Xenophobia and anti-immigrant attacks rose during the COVID-19 pandemic, yet this may not be solely due to the disease threat. According to theories of frustration and scapegoating, situational obstructions and deprivation can motivate prejudice against outgroups. Using a global natural quasi-experimental design, this study tests whether the restrictiveness of national lockdowns can explain higher individual-level perceptions of immigrant threat. Data of 45,894 participants from 23 countries were analyzed. Both lockdown duration and lockdown severity were positively associated with individuals’ perceived threat of immigrants. The lockdown effects were independent of objective and subjective measures of disease threat, and there was no evidence that disease threat drives people’s prejudice toward immigrants. Subgroup analysis suggested the lockdown effects were reliable in Europe and the Americas, but not in Asia. These findings suggest a need to mitigate frustration and scapegoating when implementing lockdowns, and to distinguish the influence of societal restrictions from disease threat.

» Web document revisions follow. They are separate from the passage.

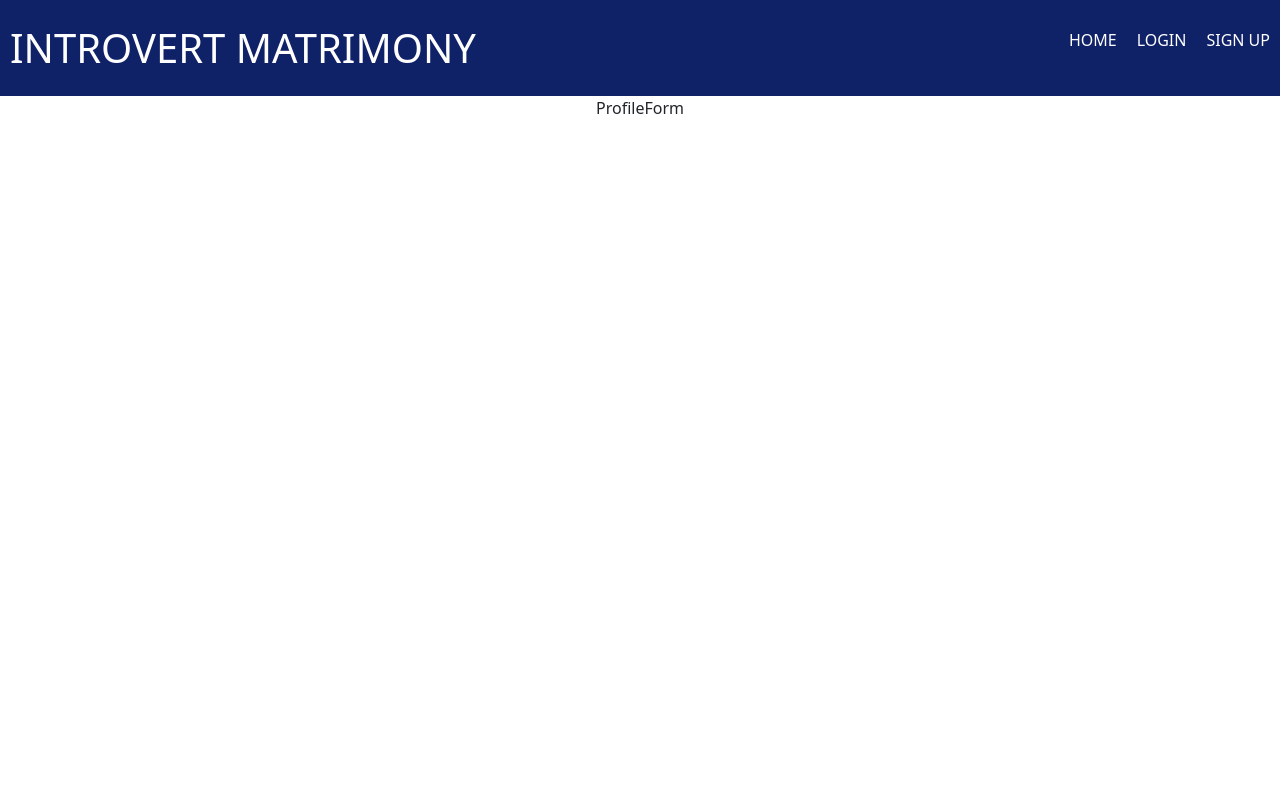
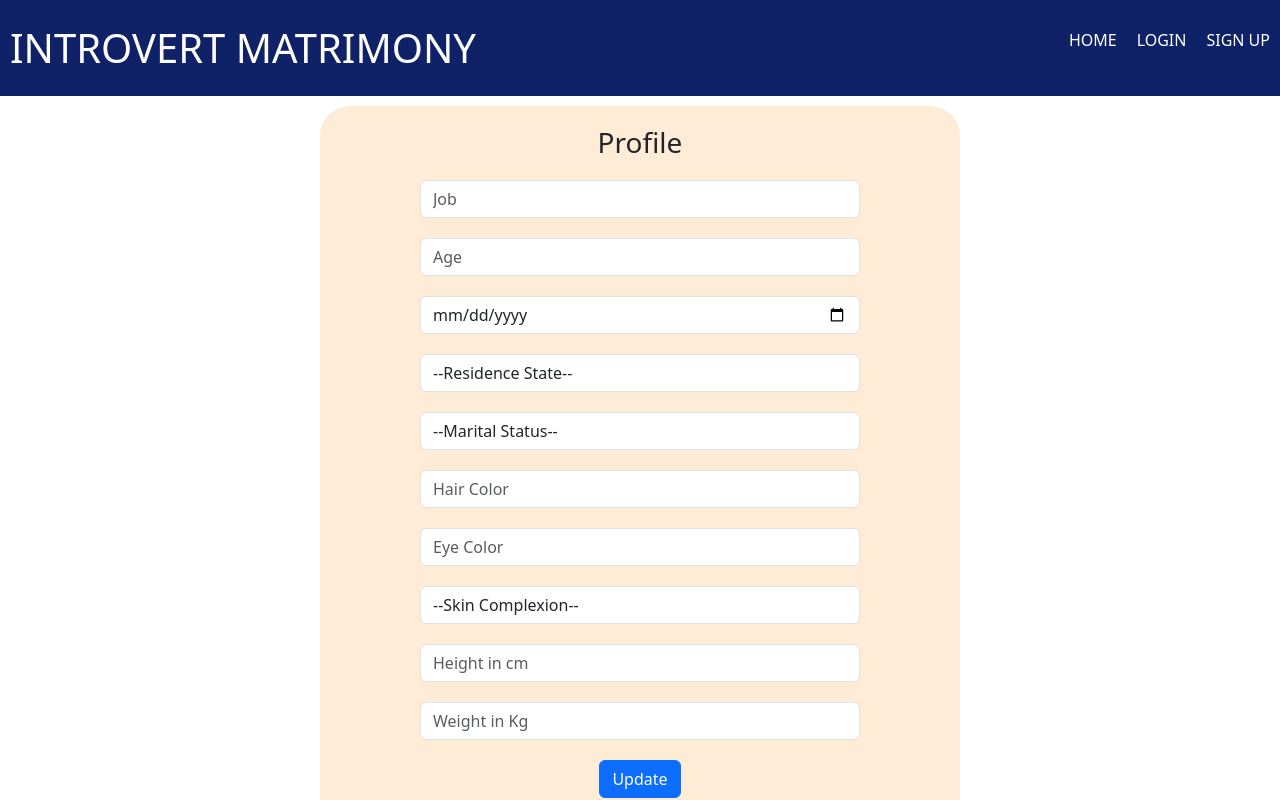
Before and after one commit to NavaneethReddyNalla/FullStackFinalProject, a React (Create React App) app in the folder frontend/: page /1/edit in a window 1280 px wide. Shown: the top 800 px of the page. Built offline with nearby package versions, Linux system fonts and the light colour scheme.

Commit message:
Finished half the profile form

```diff
--- a/frontend/src/Components/Header/Header.js
+++ b/frontend/src/Components/Header/Header.js
@@ -20,11 +20,11 @@ function Header() {
       <span className="title">Introvert Matrimony</span>
       <nav title="navigation-bar">
         <ul className="nav-buttons">
+          <NavLink className="nav-button" to="/">
+            Home
+          </NavLink>
           {!loginStatus ? (
             <>
-              <NavLink className="nav-button" to="/">
-                Home
-              </NavLink>
               <NavLink className="nav-button" to="/login">
                 Login
               </NavLink>
--- /dev/null
+++ b/frontend/src/Components/ProfileForm/ProfileForm.css
@@ -0,0 +1,12 @@
+.profile-form {
+    background-color: var(--background);
+    width: 50%;
+    margin: auto;
+    padding: 20px 100px;
+    margin-top: 10px;
+    border-radius: 30px;
+}
+
+.profile-form * {
+    margin-bottom: 20px;
+}
--- a/frontend/src/Components/ProfileForm/ProfileForm.js
+++ b/frontend/src/Components/ProfileForm/ProfileForm.js
@@ -1,7 +1,115 @@
+import { useForm } from "react-hook-form";
+import "./ProfileForm.css";
 import React from "react";
 
 function ProfileForm() {
-  return <div>ProfileForm</div>;
+  const {
+    register,
+    handleSubmit,
+    formState: { errors },
+  } = useForm();
+
+  async function updateProfile(data) {
+    console.log(data);
+  }
+
+  return (
+    <div>
+      <form className="profile-form" onSubmit={handleSubmit(updateProfile)}>
+        <h3>Profile</h3>
+        <input
+          type="text"
+          className="form-control"
+          placeholder="Job"
+          {...register("job", { required: true })}
+        />
+        <input
+          type="number"
+          className="form-control"
+          placeholder="Age"
+          {...register("age", { required: true, min: 20 })}
+        />
+        <input
+          type="date"
+          className="form-control"
+          placeholder="Date of Birth"
+          {...register("dob", { required: true })}
+        />
+        <select
+          {...register("residenceState", { required: true })}
+          id="state"
+          className="form-control"
+          defaultValue=""
+        >
+          <option value="" disabled>
+            --Residence State--
+          </option>
+          <option value="telangana">Telangana</option>
+          <option value="andhra pradesh">Andhra Pradhesh</option>
+        </select>
+
+        <select
+          {...register("maritalStatus")}
+          id="maritalStatus"
+          className="form-control"
+          defaultValue=""
+        >
+          <option value="" disabled>
+            --Marital Status--
+          </option>
+          <option value="single">Single</option>
+          <option value="divorced">Divorced</option>
+        </select>
+
+        <input
+          type="text"
+          className="form-control"
+          placeholder="Hair Color"
+          {...register("hairColor", { required: true })}
+        />
+
+        <input
+          type="text"
+          className="form-control"
+          placeholder="Eye Color"
+          {...register("eyeColor", { required: true })}
+        />
+
+        <select
+          {...register("skinComplexion")}
+          id="skinComplexion"
+          className="form-control"
+          defaultValue=""
+        >
+          <option value="" disabled>
+            --Skin Complexion--
+          </option>
+          <option value="fair">Fair</option>
+          <option value="dark">Dark</option>
+          <option value="brown">Brown</option>
+          <option value="vitilgo">Vitilgo</option>
+        </select>
+
+        <input
+          type="number"
+          className="form-control"
+          placeholder="Height in cm"
+          {...register("height", { required: true })}
+        />
+
+        <input
+          type="number"
+          className="form-control"
+          placeholder="Weight in Kg"
+          {...register("weight", { required: true })}
+        />
+
+        <button type="submit" className="btn btn-primary">
+          Update
+        </button>
+      </form>
+    </div>
+  );
 }
 
 export default ProfileForm;
```
Also changed, not shown: 1 other file (tests, documents, lock files or other folders).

The author(s) disclosed receipt of the following financial support for the research, authorship, and/or publication of this article: This research received support from the New York University Abu Dhabi (grant no. VCDSF/75-71015), the University of Groningen (Sustainable Society & Ubbo Emmius Fund), Wayne State University (Saperstein endowed chair), and the Government of Spain (grant no. COV20/00086). It was co-funded by the European Regional Development Fund (ERDF “A way to make Europe”). The funding source had no other role other than financial support.
© The Author(s) 2022.
- perceived threat of immigrants
- natural experiment